PROBLEM DETAILS.
Check every line of the entries below for the word "website", and copy the ones that have it.

[MATERIAL PROVIDED — start]

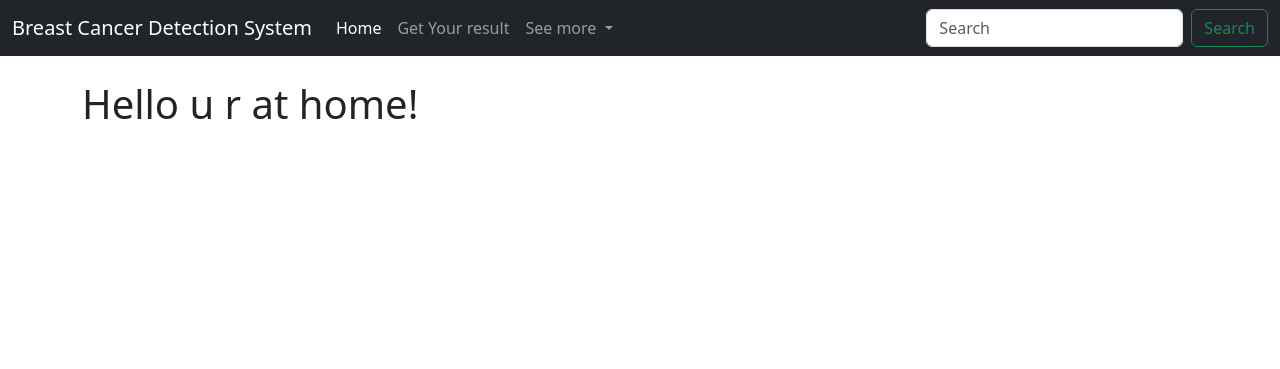
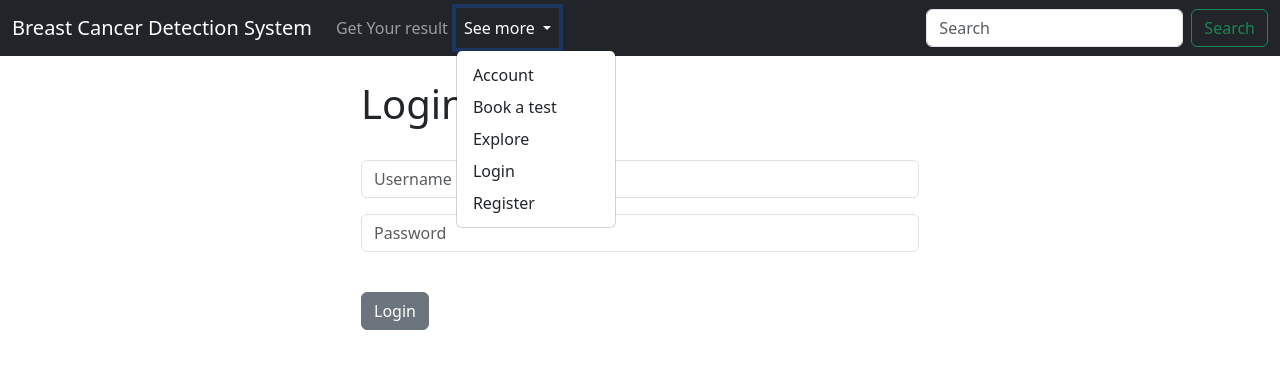
Before and after one commit to chaitra-adiga/breast_cancer_dj, a Django app: page / in a window 1280 px wide, after a click on "See more". Shown: the top 369 px of the page. Run offline with Django 5.2, Linux system fonts and the light colour scheme.

Commit message:
third commit-registrations

```diff
--- a/website/templates/base.html
+++ b/website/templates/base.html
@@ -1,27 +1,30 @@
-<!DOCTYPE html>
+<!doctype html>
 <html lang="en">
   <head>
-    <meta charset="utf-8" />
-    <meta name="viewport" content="width=device-width, initial-scale=1" />
-    <title>Breast cancer detection</title>
-    <link
-      href="https://cdn.jsdelivr.net/npm/bootstrap@5.3.3/dist/css/bootstrap.min.css"
-      rel="stylesheet"
-      integrity="sha384-QWTKZyjpPEjISv5WaRU9OFeRpok6YctnYmDr5pNlyT2bRjXh0JMhjY6hW+ALEwIH"
-      crossorigin="anonymous"
-    />
+    <meta charset="utf-8">
+    <meta name="viewport" content="width=device-width, initial-scale=1">
+    <title>Django CRM</title>
+    <link href="https://cdn.jsdelivr.net/npm/bootstrap@5.3.0-alpha1/dist/css/bootstrap.min.css" rel="stylesheet" integrity="sha384-GLhlTQ8iRABdZLl6O3oVMWSktQOp6b7In1Zl3/Jr59b6EGGoI1aFkw7cmDA6j6gD" crossorigin="anonymous">
   </head>
   <body>
     {% include 'navbar.html' %}
     <div class="container">
-      <br />
-      {% block content %}{% endblock %}
+      <br/>
+      {% if messages %}
+        {% for message in messages %}
+          <div class="alert alert-warning alert-dismissible fade show" role="alert">
+            {{ message }}
+            <button type="button" class="btn-close" data-bs-dismiss="alert" aria-label="Close"></button>
+          </div>
+
+
+        {% endfor %}
+      {% endif %}
+
+      {% block content %}
+      {% endblock%}
     </div>
 
-    <script
-      src="https://cdn.jsdelivr.net/npm/bootstrap@5.3.3/dist/js/bootstrap.bundle.min.js"
-      integrity="sha384-YvpcrYf0tY3lHB60NNkmXc5s9fDVZLESaAA55NDzOxhy9GkcIdslK1eN7N6jIeHz"
-      crossorigin="anonymous"
-    ></script>
+    <script src="https://cdn.jsdelivr.net/npm/bootstrap@5.3.0-alpha1/dist/js/bootstrap.bundle.min.js" integrity="sha384-w76AqPfDkMBDXo30jS1Sgez6pr3x5MlQ1ZAGC+nuZB+EYdgRZgiwxhTBTkF7CXvN" crossorigin="anonymous"></script>
   </body>
 </html>
--- a/website/templates/home.html
+++ b/website/templates/home.html
@@ -1,3 +1,37 @@
-{% extends 'base.html' %} {% block content %}
-<h1>Hello u r at home!</h1>
+{% extends 'base.html' %} {% block content %} {% if user.isauthenticated %}
+<h1>hello there</h1>
+
+{% else %}
+<div class="col-md-6 offset-md-3">
+  <h1>Login</h1>
+  <br />
+  <form method="POST" action="{% url 'home' %}">
+    {% csrf_token %}
+    <form>
+      <div class="mb-3">
+        <!-- <label for="exampleInputEmail1" class="form-label">Email address</label>-->
+        <input
+          type="text"
+          class="form-control"
+          name="username" ,
+          placeholder="Username"
+          required
+        />
+      </div>
+      <div class="mb-3">
+        <!--<label for="exampleInputPassword1" class="form-label">Password</label>-->
+        <input
+          type="password"
+          class="form-control"
+          name="password" , placeholder="Password"
+          required
+        />
+      </div>
+      <br />
+      <button type="submit" class="btn btn-secondary">Login</button>
+    </form>
+  </form>
+</div>
+
+{% endif %}
 {% endblock %}
--- a/website/templates/navbar.html
+++ b/website/templates/navbar.html
@@ -1,6 +1,6 @@
 <nav class="navbar navbar-expand-lg navbar-dark bg-dark">
   <div class="container-fluid">
-    <a class="navbar-brand" href="{% url 'homes' %}">Breast Cancer Detection System</a>
+    <a class="navbar-brand" href="{% url 'home' %}">Breast Cancer Detection System</a>
     <button
       class="navbar-toggler"
       type="button"
@@ -14,10 +14,6 @@
     </button>
     <div class="collapse navbar-collapse" id="navbarNavDropdown">
       <ul class="navbar-nav">
-        <li class="nav-item">
-          <a class="nav-link active" aria-current="page" href="#">Home</a>
-
-        </li>
         <li class="nav-item">
           <a class="nav-link" href="#">Get Your result</a>
         </li>
@@ -35,6 +31,19 @@
             <li><a class="dropdown-item" href="#">Account</a></li>
             <li><a class="dropdown-item" href="#">Book a test</a></li>
             <li><a class="dropdown-item" href="#">Explore</a></li>
+            {% if user.is_authenticated %}
+            <li class="nav-item">
+              <a class="dropdown-item" href="{% url 'logout' %}">Logout</a>
+            </li>
+
+            {% else %}
+            <li class="nav-item">
+              <a class="dropdown-item" href="{% url 'home' %}">Login</a>
+            </li>
+            <li class="nav-item">
+              <a class="dropdown-item" href="{% url 'register' %}">Register</a>
+            </li>
+            {% endif %}
           </ul>
             </ul>
             <form class="d-flex ms-auto" role="search">
@@ -43,6 +52,7 @@
             </form>
         </li>
       </ul>
+
     </div>
   </div>
 </nav>
--- /dev/null
+++ b/website/templates/register.html
@@ -0,0 +1,4 @@
+{% extends 'base.html' %}
+{% block content %}
+    <h1>Register</h1>
+{% endblock %}
--- a/website/urls.py
+++ b/website/urls.py
@@ -3,7 +3,8 @@
 from . import views
 
 urlpatterns=[
-    path('',views.home , name='homes'),
-    path('login/', views.login_user,name='login'),
+    path('',views.home , name='home'),
+    #path('login/', views.login_user,name='login'),
     path('logout/',views.logout_user,name='logout'),
+    path('register/',views.register_user,name='register'),
 ]
--- a/website/views.py
+++ b/website/views.py
@@ -1,14 +1,30 @@
-from django.shortcuts import render
+from django.shortcuts import render,redirect
 from django.contrib.auth import authenticate,login,logout
 from django.contrib import messages
 
 # Create your views here.
 
-def home(request):
-    return render(request,'home.html',{})
 
-def login_user(request):  # we can't call it login because it wiil conflict with built-in function
-    pass
+def home(request):  # we can't call it login because it wiil conflict with built-in function
+    if request.method == 'POST':
+        username = request.POST['username']
+        password = request.POST['password']
+        user = authenticate(request,username=username,password=password)
+        if user is not None:
+            login(request,user)
+            messages.success(request,'You are now logged in!')
+            return redirect('home')
+        else:
+            messages.error(request,'There was a error login in , please try again')
+            return redirect('home')
+    else:
+        return render(request,'home.html',{})
+
+
+def register_user(request):
+     return render(request,'register.html',{})
 
 def logout_user(request):
-    pass
+	logout(request)
+	messages.success(request, "You Have Been Logged Out...")
+	return redirect('home')
```
Also changed, not shown: website/forms.py (added, +30 -0 lines).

[MATERIAL PROVIDED — finish]

ANSWER SECTION.
--- a/website/templates/base.html
+++ b/website/templates/base.html
--- a/website/templates/home.html
+++ b/website/templates/home.html
--- a/website/templates/navbar.html
+++ b/website/templates/navbar.html
+++ b/website/templates/register.html
--- a/website/urls.py
+++ b/website/urls.py
--- a/website/views.py
+++ b/website/views.py
Also changed, not shown: website/forms.py (added, +30 -0 lines).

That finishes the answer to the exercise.